Although public opposition toward U.S. foreign policy remains at an all-time high throughout the Arab world, parents and students in the region are more eager than ever to seek out American-style university educations. Meanwhile, local institutions are increasingly competing with U.S.-based universities to attract these students. Beyond the "American" label, however, how much American-style education are students at these institutions actually receiving? And for universities that fall short, what can be done to bring them to the point where they truly merit the label?

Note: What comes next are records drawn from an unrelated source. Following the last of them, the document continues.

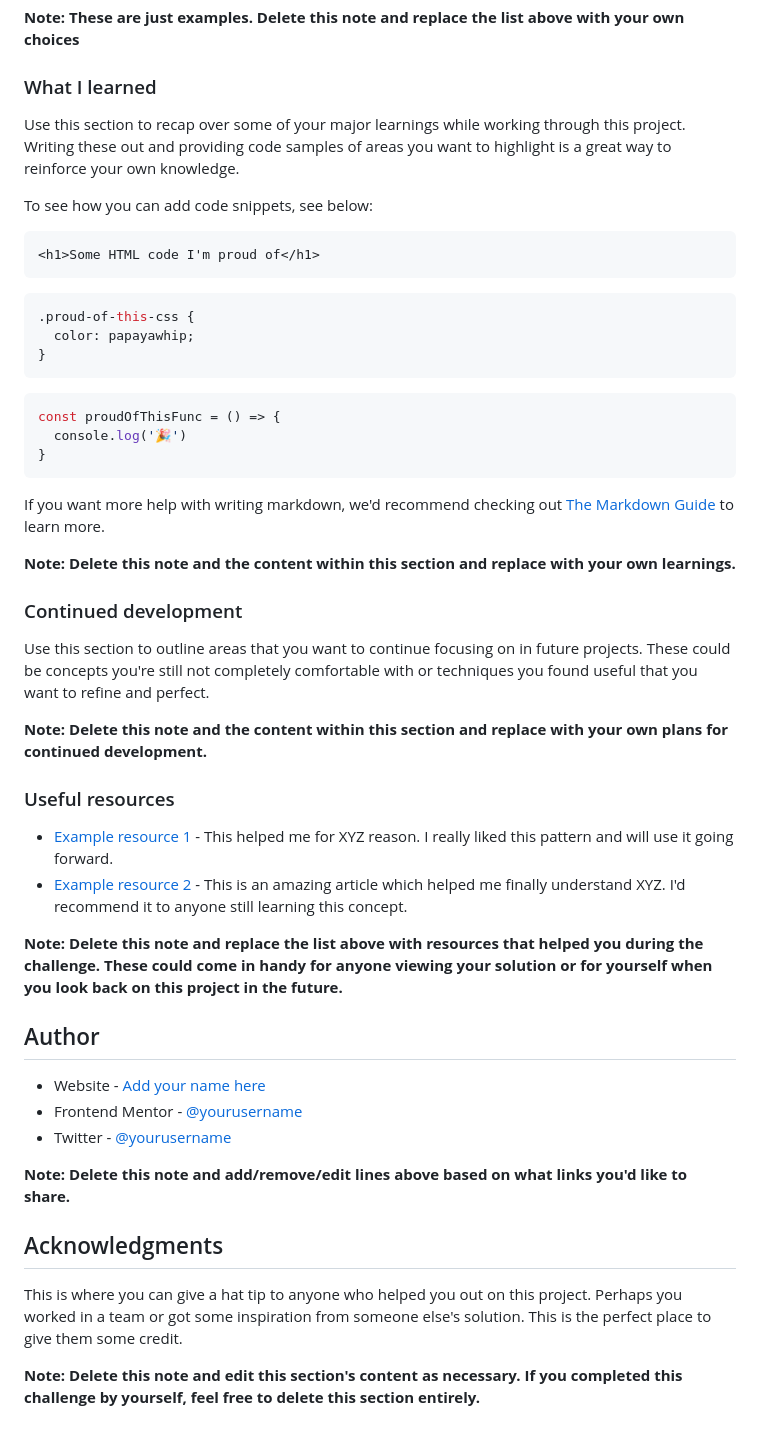
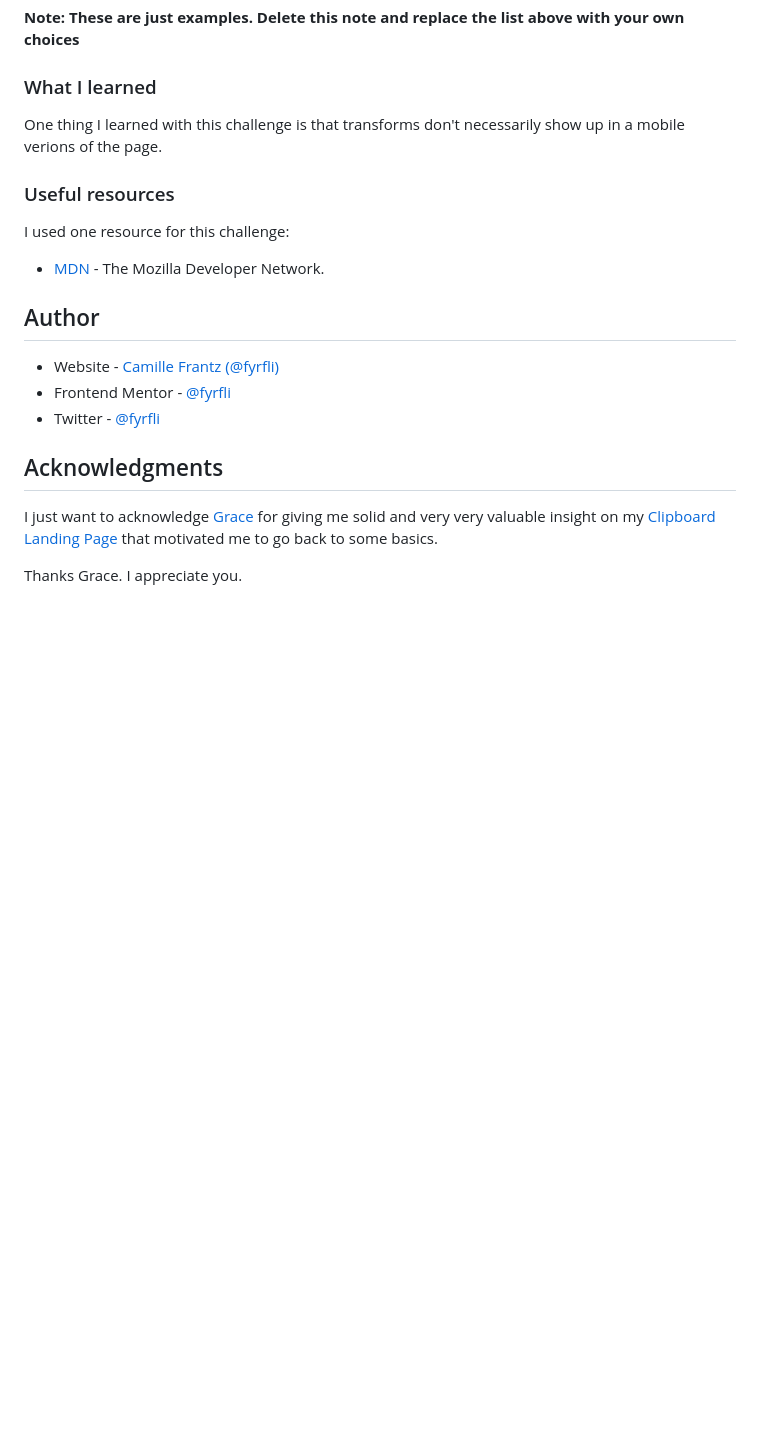
Before and after one commit to fyrfli/order-summary-component, a Markdown page: README.md, the part around the change printed below. GitHub-like rendering; blank space fills up the shorter version.

````diff
--- a/README.md
+++ b/README.md
@@ -60,51 +58,20 @@ Then crop/optimize/edit your image however you like, add it to your project, and
 
 ### What I learned
 
-Use this section to recap over some of your major learnings while working through this project. Writing these out and providing code samples of areas you want to highlight is a great way to reinforce your own knowledge.
-
-To see how you can add code snippets, see below:
-
-```html
-<h1>Some HTML code I'm proud of</h1>
-```
-```css
-.proud-of-this-css {
-  color: papayawhip;
-}
-```
-```js
-const proudOfThisFunc = () => {
-  console.log('🎉')
-}
-```
-
-If you want more help with writing markdown, we'd recommend checking out [The Markdown Guide](https://www.markdownguide.org/) to learn more.
-
-**Note: Delete this note and the content within this section and replace with your own learnings.**
-
-### Continued development
-
-Use this section to outline areas that you want to continue focusing on in future projects. These could be concepts you're still not completely comfortable with or techniques you found useful that you want to refine and perfect.
-
-**Note: Delete this note and the content within this section and replace with your own plans for continued development.**
+One thing I learned with this challenge is that transforms don't necessarily show up in a mobile verions of the page.
 
 ### Useful resources
+I used one resource for this challenge:
 
-- [Example resource 1](https://www.example.com) - This helped me for XYZ reason. I really liked this pattern and will use it going forward.
-- [Example resource 2](https://www.example.com) - This is an amazing article which helped me finally understand XYZ. I'd recommend it to anyone still learning this concept.
-
-**Note: Delete this note and replace the list above with resources that helped you during the challenge. These could come in handy for anyone viewing your solution or for yourself when you look back on this project in the future.**
-
+- [MDN](https://developer.mozilla.org) - The Mozilla Developer Network.
 ## Author
 
-- Website - [Add your name here](https://www.your-site.com)
-- Frontend Mentor - [@yourusername](https://www.frontendmentor.io/profile/yourusername)
-- Twitter - [@yourusername](https://www.twitter.com/yourusername)
-
-**Note: Delete this note and add/remove/edit lines above based on what links you'd like to share.**
+- Website - [Camille Frantz \(@fyrfli\)](https://github.com/fyrfli/)
+- Frontend Mentor - [@fyrfli](https://www.frontendmentor.io/profile/fyrfli)
+- Twitter - [@fyrfli](https://www.twitter.com/fyrfli)
 
 ## Acknowledgments
 
-This is where you can give a hat tip to anyone who helped you out on this project. Perhaps you worked in a team or got some inspiration from someone else's solution. This is the perfect place to give them some credit.
+I just want to acknowledge [Grace](https://www.frontendmentor.io/profile/grace-snow) for giving me solid and very very valuable insight on my [Clipboard Landing Page](https://www.frontendmentor.io/solutions/fyrflis-solution-to-the-clipboard-landing-page-challenge-YzrqlHbHF#comment-621828a2145c6a78f071e636) that motivated me to go back to some basics.
 
-**Note: Delete this note and edit this section's content as necessary. If you completed this challenge by yourself, feel free to delete this section entirely.**
+Thanks Grace. I appreciate you.
````
Also changed, not shown: other parts of README.md (+10 -12 lines), images/desktop-screenshot.png (added), images/mobile-screenshot.png (added).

In this study, Shafeeq Ghabra takes an in-depth look at the state of higher education in the Arab world. Drawing from his experience as president of the American University of Kuwait and his longstanding expertise with educational reform, Dr. Ghabra -- supported by Margreet Arnold and a team of researchers -- offers a comprehensive country-by-country survey of American-style universities in the Middle East. In addition to outlining the limitations and prospects of each institution, he presents a detailed set of recommendations to local educational leaders and reformers, and to relevant U.S. decisionmakers. For those on the frontline of the "battle of ideas," his findings represent a crucial reference tool in the effort to reach the region's disproportionately large youth populations.